» EXERCISE BRIEF: Copy every record verbatim. Leave the pictures out.

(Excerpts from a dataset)
■ ■ ■ ■ ■

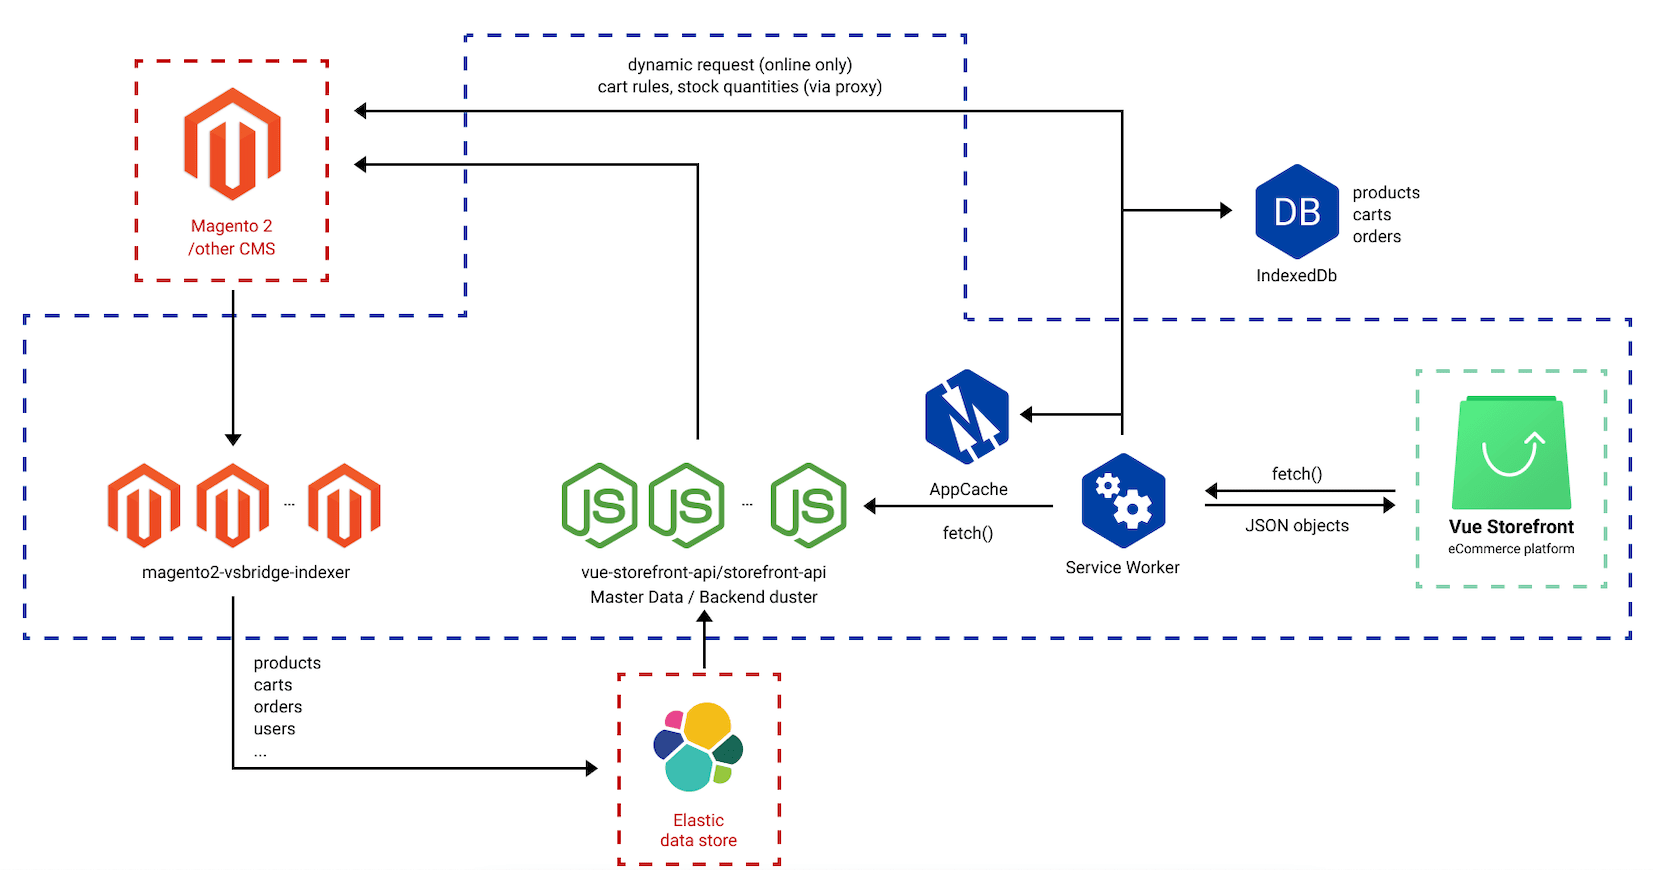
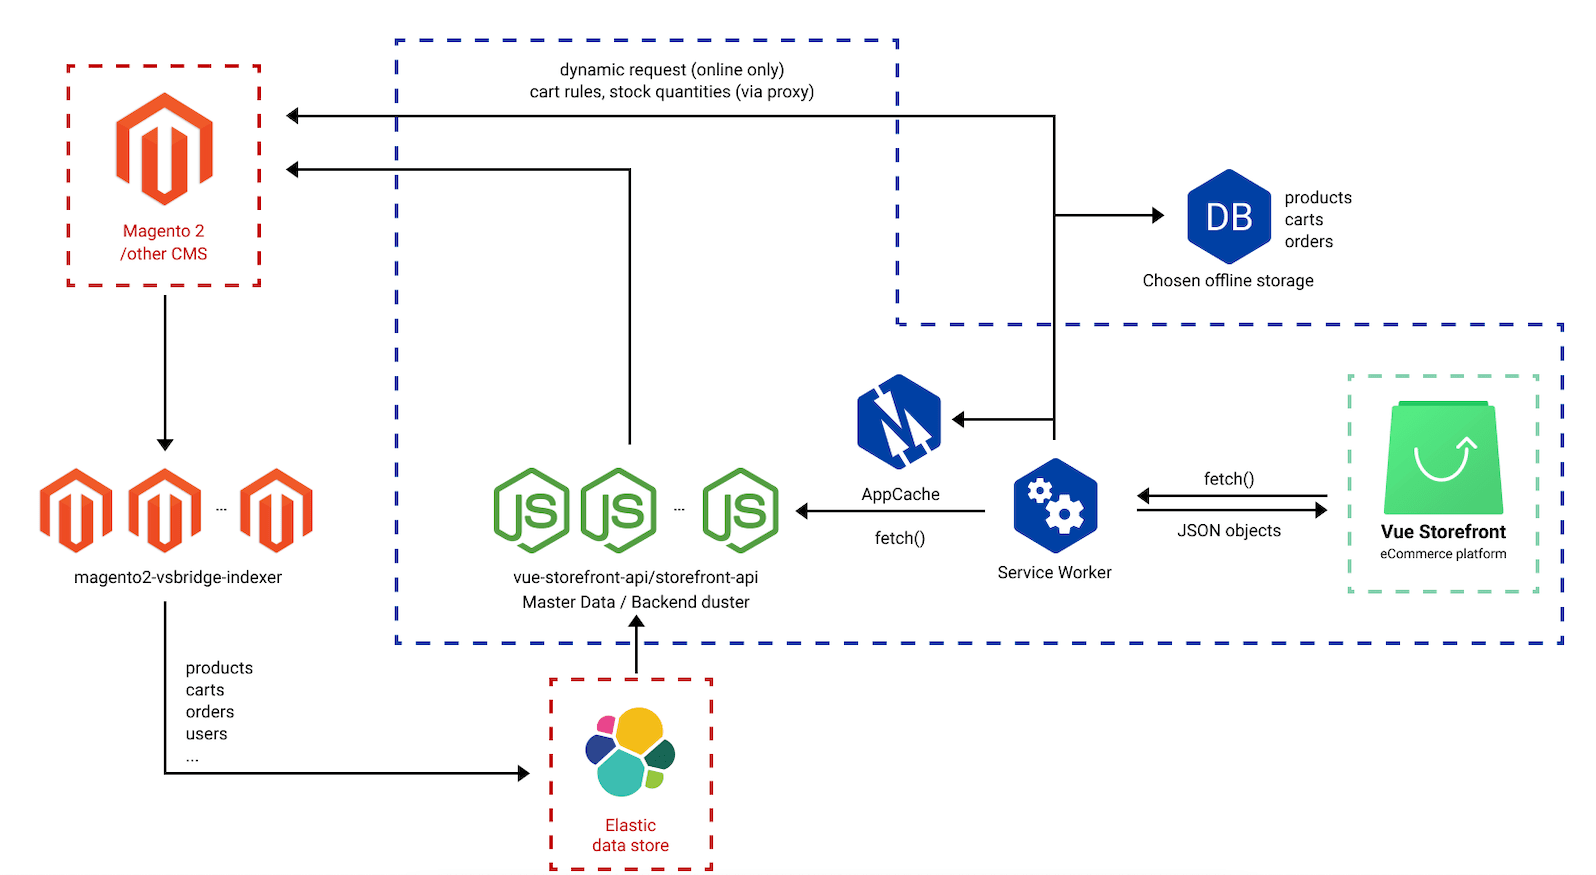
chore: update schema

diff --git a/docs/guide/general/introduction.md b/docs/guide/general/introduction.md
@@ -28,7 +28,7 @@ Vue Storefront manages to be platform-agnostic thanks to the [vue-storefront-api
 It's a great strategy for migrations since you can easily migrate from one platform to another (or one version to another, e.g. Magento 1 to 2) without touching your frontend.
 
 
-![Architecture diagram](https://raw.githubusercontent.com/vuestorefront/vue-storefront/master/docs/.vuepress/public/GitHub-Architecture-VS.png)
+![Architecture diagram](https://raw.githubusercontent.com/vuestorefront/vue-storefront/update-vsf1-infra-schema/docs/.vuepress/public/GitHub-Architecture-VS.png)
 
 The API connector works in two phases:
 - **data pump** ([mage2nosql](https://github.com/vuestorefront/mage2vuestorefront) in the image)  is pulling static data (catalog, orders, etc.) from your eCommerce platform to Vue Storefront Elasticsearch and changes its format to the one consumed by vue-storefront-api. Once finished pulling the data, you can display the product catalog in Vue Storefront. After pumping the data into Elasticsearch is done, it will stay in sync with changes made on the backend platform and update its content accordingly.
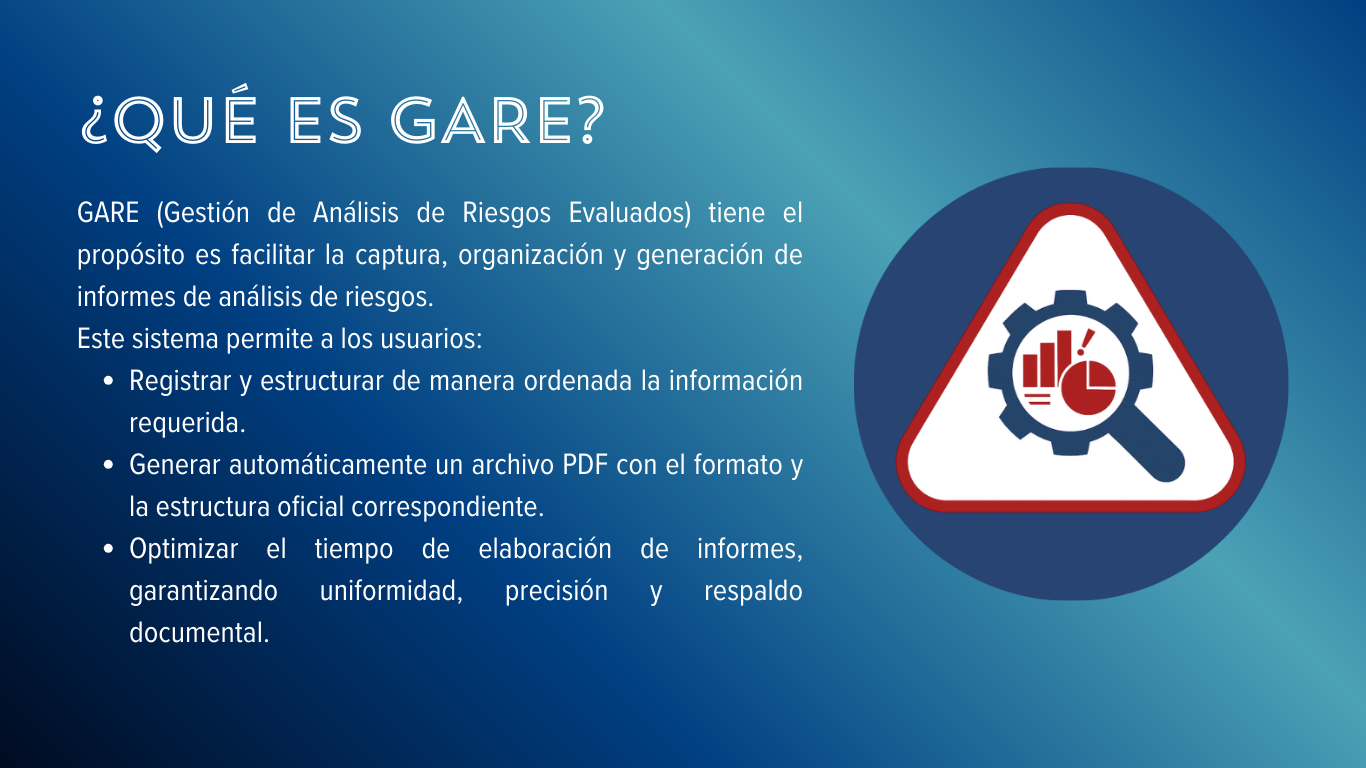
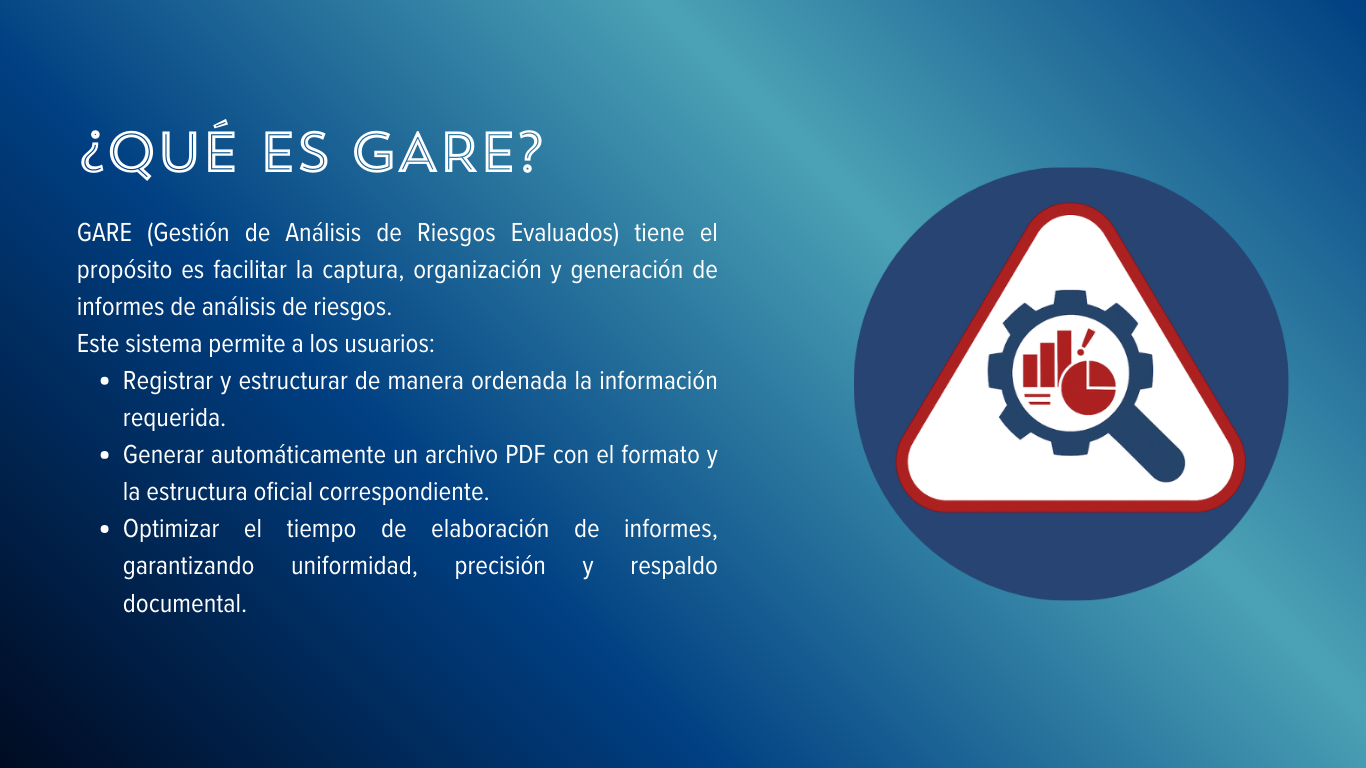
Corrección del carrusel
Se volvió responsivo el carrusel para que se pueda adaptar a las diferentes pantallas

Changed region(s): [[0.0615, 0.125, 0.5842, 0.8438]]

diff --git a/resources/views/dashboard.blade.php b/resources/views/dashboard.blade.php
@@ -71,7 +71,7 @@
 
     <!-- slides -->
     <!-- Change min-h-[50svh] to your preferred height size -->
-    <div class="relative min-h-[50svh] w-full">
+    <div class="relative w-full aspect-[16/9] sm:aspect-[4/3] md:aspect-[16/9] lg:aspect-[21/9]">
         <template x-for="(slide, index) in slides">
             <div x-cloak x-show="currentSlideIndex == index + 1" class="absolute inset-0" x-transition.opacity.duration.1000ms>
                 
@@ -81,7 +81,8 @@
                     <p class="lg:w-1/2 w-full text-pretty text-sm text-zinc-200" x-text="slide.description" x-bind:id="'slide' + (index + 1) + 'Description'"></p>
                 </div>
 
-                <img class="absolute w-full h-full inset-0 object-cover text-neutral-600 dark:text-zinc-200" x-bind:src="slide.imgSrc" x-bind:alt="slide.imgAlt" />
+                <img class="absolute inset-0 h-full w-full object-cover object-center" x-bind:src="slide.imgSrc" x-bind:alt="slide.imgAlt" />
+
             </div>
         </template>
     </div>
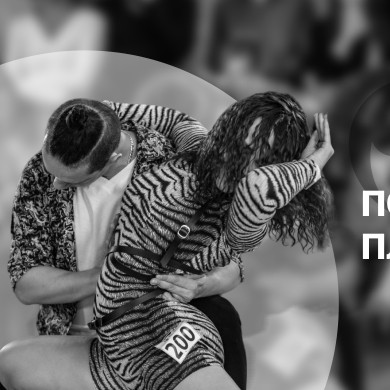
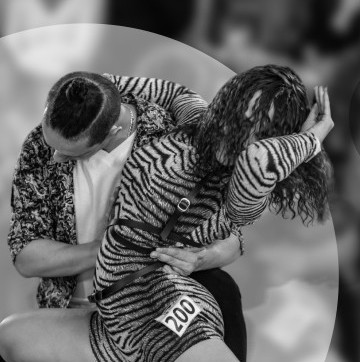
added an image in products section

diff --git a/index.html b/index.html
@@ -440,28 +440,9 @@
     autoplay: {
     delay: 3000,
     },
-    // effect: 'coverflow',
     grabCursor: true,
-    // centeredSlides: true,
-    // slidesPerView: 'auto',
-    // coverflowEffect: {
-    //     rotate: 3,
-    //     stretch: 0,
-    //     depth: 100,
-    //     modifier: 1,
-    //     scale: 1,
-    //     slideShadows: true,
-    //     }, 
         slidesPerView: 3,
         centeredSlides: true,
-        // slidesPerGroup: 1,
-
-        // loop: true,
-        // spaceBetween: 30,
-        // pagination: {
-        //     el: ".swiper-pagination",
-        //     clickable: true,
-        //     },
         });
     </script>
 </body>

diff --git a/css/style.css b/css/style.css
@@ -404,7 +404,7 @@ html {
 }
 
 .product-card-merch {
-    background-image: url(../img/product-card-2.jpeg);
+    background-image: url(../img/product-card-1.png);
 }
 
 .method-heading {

■ ■ ■ ■ ■

» RESPONSE TO THE TASK:
chore: update schema

diff --git a/docs/guide/general/introduction.md b/docs/guide/general/introduction.md
@@ -28,7 +28,7 @@ Vue Storefront manages to be platform-agnostic thanks to the [vue-storefront-api
 It's a great strategy for migrations since you can easily migrate from one platform to another (or one version to another, e.g. Magento 1 to 2) without touching your frontend.
 
 
-![Architecture diagram](https://raw.githubusercontent.com/vuestorefront/vue-storefront/master/docs/.vuepress/public/GitHub-Architecture-VS.png)
+![Architecture diagram](https://raw.githubusercontent.com/vuestorefront/vue-storefront/update-vsf1-infra-schema/docs/.vuepress/public/GitHub-Architecture-VS.png)
 
 The API connector works in two phases:
 - **data pump** ([mage2nosql](https://github.com/vuestorefront/mage2vuestorefront) in the image)  is pulling static data (catalog, orders, etc.) from your eCommerce platform to Vue Storefront Elasticsearch and changes its format to the one consumed by vue-storefront-api. Once finished pulling the data, you can display the product catalog in Vue Storefront. After pumping the data into Elasticsearch is done, it will stay in sync with changes made on the backend platform and update its content accordingly.
Corrección del carrusel
Se volvió responsivo el carrusel para que se pueda adaptar a las diferentes pantallas

Changed region(s): [[0.0615, 0.125, 0.5842, 0.8438]]

diff --git a/resources/views/dashboard.blade.php b/resources/views/dashboard.blade.php
@@ -71,7 +71,7 @@
 
     <!-- slides -->
     <!-- Change min-h-[50svh] to your preferred height size -->
-    <div class="relative min-h-[50svh] w-full">
+    <div class="relative w-full aspect-[16/9] sm:aspect-[4/3] md:aspect-[16/9] lg:aspect-[21/9]">
         <template x-for="(slide, index) in slides">
             <div x-cloak x-show="currentSlideIndex == index + 1" class="absolute inset-0" x-transition.opacity.duration.1000ms>
                 
@@ -81,7 +81,8 @@
                     <p class="lg:w-1/2 w-full text-pretty text-sm text-zinc-200" x-text="slide.description" x-bind:id="'slide' + (index + 1) + 'Description'"></p>
                 </div>
 
-                <img class="absolute w-full h-full inset-0 object-cover text-neutral-600 dark:text-zinc-200" x-bind:src="slide.imgSrc" x-bind:alt="slide.imgAlt" />
+                <img class="absolute inset-0 h-full w-full object-cover object-center" x-bind:src="slide.imgSrc" x-bind:alt="slide.imgAlt" />
+
             </div>
         </template>
     </div>
added an image in products section

diff --git a/index.html b/index.html
@@ -440,28 +440,9 @@
     autoplay: {
     delay: 3000,
     },
-    // effect: 'coverflow',
     grabCursor: true,
-    // centeredSlides: true,
-    // slidesPerView: 'auto',
-    // coverflowEffect: {
-    //     rotate: 3,
-    //     stretch: 0,
-    //     depth: 100,
-    //     modifier: 1,
-    //     scale: 1,
-    //     slideShadows: true,
-    //     }, 
         slidesPerView: 3,
         centeredSlides: true,
-        // slidesPerGroup: 1,
-
-        // loop: true,
-        // spaceBetween: 30,
-        // pagination: {
-        //     el: ".swiper-pagination",
-        //     clickable: true,
-        //     },
         });
     </script>
 </body>

diff --git a/css/style.css b/css/style.css
@@ -404,7 +404,7 @@ html {
 }
 
 .product-card-merch {
-    background-image: url(../img/product-card-2.jpeg);
+    background-image: url(../img/product-card-1.png);
 }
 
 .method-heading {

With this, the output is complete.